A visible image of Tropical Storm Toraji was captured on Sept. 3 at 02:10 UTC/Sept. 2 at 10:10 p.m. is it continued moving north past eastern China and approached southern Japan. The image was taken by the Moderate Resolution Imaging Spectroradiometer or MODIS instrument that flies aboard NASA's Terra satellite. The image showed strong thunderstorms wrapped around the center of the tropical storm. Bands of thunderstorms wrapping into the center from the north extended over Kyushu. Kyushu is the third largest island of Japan and is farthest southwest of Japan's four main islands.
At 1500 UTC/11 a.m. EDT on Monday, Sept. 2, Toraji had maximum sustained winds near 35 knots/40 mph/64 kph, so it was a minimal tropical storm. It was located about 100 miles northwest of Kadena Air Base, Okinawa, near 27.7 north and 126.5 west. Toraji was generating 13-foot/3.9-meter-high seas. That day, infrared satellite data from the MODIS instrument aboard NASA's Aqua satellite showed strong bands of thunderstorms wrapping around the southeastern and eastern quadrant of the storm, and spinning into the low-level center of circulation.
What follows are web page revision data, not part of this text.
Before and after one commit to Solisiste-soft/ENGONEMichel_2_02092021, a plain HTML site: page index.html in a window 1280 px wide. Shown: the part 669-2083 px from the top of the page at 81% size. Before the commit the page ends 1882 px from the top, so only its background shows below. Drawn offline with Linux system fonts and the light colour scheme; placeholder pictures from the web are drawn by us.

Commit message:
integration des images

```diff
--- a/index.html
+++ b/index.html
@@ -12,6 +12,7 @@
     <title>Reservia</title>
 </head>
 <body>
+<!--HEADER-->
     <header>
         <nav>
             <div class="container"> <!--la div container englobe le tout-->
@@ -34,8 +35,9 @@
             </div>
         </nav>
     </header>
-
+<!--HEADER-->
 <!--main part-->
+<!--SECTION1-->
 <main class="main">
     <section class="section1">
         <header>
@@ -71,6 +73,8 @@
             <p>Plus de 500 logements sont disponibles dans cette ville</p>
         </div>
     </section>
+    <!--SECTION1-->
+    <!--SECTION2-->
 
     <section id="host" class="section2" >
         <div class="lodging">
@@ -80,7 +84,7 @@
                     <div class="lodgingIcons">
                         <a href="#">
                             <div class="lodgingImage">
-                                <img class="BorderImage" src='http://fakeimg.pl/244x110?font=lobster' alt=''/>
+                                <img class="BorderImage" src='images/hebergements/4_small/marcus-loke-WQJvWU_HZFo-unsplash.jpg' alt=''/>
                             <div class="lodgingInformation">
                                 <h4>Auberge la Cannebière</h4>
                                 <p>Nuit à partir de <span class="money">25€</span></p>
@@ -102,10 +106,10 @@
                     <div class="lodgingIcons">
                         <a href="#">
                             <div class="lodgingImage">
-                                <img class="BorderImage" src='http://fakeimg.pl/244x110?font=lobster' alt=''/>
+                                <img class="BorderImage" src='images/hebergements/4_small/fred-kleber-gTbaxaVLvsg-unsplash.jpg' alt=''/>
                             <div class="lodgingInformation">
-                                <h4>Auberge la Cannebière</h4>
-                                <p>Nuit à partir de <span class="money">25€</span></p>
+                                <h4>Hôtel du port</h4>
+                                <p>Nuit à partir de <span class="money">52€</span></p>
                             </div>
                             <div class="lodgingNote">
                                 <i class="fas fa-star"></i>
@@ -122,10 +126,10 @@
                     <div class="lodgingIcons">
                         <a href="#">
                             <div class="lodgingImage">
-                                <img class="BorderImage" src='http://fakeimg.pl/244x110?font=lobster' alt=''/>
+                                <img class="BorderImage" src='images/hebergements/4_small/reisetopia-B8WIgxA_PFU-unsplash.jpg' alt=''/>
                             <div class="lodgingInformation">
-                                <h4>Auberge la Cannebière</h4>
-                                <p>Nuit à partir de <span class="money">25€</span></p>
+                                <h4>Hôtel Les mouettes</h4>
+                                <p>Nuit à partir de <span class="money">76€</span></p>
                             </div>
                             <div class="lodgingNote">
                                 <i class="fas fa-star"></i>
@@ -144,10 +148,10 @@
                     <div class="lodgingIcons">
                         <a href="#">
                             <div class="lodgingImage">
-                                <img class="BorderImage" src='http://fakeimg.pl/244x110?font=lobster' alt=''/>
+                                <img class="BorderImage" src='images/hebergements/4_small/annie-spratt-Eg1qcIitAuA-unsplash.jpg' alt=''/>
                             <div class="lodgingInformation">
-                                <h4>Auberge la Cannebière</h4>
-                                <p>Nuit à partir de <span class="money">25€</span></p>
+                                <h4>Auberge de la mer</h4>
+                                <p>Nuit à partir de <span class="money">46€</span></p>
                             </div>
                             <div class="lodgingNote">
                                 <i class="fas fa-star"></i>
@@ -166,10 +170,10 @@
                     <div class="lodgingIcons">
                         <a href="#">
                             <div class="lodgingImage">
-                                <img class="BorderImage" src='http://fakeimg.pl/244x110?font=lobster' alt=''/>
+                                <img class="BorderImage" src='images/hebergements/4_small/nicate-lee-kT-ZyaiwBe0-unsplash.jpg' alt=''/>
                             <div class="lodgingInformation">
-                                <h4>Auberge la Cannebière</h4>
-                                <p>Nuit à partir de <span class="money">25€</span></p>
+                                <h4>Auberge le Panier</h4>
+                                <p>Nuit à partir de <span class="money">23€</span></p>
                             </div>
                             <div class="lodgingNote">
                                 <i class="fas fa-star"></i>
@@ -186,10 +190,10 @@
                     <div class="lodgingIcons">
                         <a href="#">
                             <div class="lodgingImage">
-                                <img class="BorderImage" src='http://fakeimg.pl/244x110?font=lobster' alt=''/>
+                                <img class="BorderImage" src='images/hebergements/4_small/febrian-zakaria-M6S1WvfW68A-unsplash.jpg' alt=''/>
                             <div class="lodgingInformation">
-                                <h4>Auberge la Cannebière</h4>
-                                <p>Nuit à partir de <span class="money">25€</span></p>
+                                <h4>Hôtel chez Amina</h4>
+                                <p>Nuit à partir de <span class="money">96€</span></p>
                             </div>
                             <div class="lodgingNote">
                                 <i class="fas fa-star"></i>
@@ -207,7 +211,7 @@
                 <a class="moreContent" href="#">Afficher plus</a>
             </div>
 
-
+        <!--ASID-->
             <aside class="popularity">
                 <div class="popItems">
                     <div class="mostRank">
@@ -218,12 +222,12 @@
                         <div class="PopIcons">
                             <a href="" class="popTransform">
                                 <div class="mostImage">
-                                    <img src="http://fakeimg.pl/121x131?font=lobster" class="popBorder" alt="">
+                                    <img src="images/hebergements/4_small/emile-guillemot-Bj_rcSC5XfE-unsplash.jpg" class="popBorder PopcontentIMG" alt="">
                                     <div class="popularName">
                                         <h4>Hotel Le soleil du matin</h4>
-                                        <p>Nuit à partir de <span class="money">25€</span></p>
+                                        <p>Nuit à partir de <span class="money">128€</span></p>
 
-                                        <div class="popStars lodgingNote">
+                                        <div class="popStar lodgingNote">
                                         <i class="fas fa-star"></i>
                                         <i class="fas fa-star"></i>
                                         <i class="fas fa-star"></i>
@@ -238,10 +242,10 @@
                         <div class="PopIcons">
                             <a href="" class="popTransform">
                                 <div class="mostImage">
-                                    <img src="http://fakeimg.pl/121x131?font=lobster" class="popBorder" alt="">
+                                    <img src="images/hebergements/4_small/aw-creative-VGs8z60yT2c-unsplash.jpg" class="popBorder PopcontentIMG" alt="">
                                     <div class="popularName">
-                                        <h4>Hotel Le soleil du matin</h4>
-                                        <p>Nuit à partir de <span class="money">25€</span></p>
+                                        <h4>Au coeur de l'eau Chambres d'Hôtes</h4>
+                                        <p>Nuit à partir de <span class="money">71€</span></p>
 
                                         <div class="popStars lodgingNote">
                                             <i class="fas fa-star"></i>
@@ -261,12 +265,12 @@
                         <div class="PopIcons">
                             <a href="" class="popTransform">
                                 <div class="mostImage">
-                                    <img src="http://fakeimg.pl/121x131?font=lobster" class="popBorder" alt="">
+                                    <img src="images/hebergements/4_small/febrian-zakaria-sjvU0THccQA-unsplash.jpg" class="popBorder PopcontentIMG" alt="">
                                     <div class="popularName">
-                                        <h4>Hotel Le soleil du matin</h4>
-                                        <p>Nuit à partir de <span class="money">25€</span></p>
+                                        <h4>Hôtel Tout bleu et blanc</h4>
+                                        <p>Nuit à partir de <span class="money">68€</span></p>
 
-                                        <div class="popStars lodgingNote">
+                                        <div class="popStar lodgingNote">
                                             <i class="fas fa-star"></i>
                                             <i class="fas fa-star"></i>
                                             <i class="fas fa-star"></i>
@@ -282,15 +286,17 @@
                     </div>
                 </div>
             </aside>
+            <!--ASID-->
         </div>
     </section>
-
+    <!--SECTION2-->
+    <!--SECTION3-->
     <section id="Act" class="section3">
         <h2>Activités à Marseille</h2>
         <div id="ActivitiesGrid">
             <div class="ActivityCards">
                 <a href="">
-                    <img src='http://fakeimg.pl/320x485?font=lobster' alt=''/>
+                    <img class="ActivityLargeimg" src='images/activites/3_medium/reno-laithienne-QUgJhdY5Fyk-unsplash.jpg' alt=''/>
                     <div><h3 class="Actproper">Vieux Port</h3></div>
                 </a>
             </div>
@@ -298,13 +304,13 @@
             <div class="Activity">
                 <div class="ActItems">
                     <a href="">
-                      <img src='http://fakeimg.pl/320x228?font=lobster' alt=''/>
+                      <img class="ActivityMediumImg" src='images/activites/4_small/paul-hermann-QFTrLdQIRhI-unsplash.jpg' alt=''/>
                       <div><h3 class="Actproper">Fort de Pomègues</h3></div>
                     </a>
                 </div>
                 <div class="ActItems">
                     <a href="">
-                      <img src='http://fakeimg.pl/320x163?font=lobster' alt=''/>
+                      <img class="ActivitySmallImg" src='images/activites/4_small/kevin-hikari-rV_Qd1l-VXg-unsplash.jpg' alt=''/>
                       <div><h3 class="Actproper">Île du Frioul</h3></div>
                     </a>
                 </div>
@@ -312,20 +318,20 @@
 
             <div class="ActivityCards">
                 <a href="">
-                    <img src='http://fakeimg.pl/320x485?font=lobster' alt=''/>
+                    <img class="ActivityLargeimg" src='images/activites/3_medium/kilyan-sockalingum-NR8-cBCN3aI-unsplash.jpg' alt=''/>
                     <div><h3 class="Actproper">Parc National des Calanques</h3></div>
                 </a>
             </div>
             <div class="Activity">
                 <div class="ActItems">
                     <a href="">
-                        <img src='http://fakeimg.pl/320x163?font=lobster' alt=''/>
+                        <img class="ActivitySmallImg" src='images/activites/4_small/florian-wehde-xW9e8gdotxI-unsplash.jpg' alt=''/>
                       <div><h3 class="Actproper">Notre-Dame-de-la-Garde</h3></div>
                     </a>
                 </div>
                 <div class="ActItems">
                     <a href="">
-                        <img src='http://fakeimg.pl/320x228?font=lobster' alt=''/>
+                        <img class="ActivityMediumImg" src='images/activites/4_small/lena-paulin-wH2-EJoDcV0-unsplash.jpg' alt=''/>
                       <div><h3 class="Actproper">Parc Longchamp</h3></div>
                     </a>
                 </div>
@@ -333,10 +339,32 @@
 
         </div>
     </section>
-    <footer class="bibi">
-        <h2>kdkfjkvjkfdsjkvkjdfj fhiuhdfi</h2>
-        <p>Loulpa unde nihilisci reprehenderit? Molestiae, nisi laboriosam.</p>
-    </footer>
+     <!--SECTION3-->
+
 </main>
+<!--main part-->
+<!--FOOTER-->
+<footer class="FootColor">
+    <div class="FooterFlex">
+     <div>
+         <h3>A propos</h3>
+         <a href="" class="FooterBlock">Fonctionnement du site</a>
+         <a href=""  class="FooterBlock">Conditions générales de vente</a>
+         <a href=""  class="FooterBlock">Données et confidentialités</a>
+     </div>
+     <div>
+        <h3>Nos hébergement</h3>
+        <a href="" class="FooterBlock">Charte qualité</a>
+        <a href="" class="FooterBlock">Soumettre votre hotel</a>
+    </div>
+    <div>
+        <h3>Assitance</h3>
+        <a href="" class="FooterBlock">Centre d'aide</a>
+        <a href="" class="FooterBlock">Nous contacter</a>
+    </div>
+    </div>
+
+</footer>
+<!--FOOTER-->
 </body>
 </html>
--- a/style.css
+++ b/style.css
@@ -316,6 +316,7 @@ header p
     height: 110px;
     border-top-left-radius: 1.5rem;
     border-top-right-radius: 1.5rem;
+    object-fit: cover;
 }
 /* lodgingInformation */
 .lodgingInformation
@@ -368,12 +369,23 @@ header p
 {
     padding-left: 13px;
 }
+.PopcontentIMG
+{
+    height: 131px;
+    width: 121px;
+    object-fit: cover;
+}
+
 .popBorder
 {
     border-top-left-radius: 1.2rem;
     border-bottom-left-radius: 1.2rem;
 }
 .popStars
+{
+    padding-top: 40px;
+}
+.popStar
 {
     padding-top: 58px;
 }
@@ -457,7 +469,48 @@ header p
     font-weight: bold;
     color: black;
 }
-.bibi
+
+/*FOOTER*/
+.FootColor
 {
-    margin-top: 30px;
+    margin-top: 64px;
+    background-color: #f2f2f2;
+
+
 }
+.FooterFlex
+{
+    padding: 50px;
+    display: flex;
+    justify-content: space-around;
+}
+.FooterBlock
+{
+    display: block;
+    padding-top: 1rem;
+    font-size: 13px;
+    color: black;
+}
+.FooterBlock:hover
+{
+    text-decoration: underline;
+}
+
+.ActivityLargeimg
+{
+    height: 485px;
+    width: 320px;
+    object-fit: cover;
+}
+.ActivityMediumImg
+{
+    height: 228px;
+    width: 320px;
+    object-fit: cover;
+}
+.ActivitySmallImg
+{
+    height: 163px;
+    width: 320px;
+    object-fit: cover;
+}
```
Aqua passed over Toraji on Sept. 2 at 1328 UTC/9:28 a.m. EDT.
By Monday, Sept. 3 at 1500 UTC/11 a.m. EDT, Toraji's maximum sustained winds increased to 50 knots/57.5 mph/92.6 kph. The strongest winds are in the northeastern quadrant of the storm. Toraji moved closed to Kyushu and was centered near 30.5 north and 129.3 east, about 172 nautical miles/198 miles/318 km south-southwest of Sasebo, Japan. Toraji is moving to the northeast at 9 knots/10.3 mph/16.6 kph.
Wind shear has increased from the southwest today, Sept. 3. A deep layered mid-latitude trough (elongated area of low pressure) located over the Yellow Sea has created strong vertical wind shear. Winds are blowing from the southwest at up to 30 knots/34.5 mph/55.5 kph.
Toraji is now expected to make landfall in Kyushu and move back over open waters in the Sea of Japan where it is expected to parallel the western coast of Japan. It is expected to begin interacting with mid-level westerly winds and the Baroclinic Zone and become extra-tropical later today.
According to NOAA, the Baroclinic Zone is a region in which a temperature gradient exists on a constant pressure surface. Baroclinic zones are favored areas for strengthening and weakening systems; barotropic systems, on the other hand, do not exhibit significant changes in intensity. Also, wind shear is characteristic of a baroclinic zone, and wind shear can tear tropical cyclones apart.
Between the increased wind shear from the southwest and the interaction with the land (Kyushu), Tropical Storm Toraji is not expected to intensify before making landfall.
Text credit: Rob Gutro
NASA's Goddard Space Flight Center
AAAS and EurekAlert! are not responsible for the accuracy of news releases posted to EurekAlert! by contributing institutions or for the use of any information through the EurekAlert! system.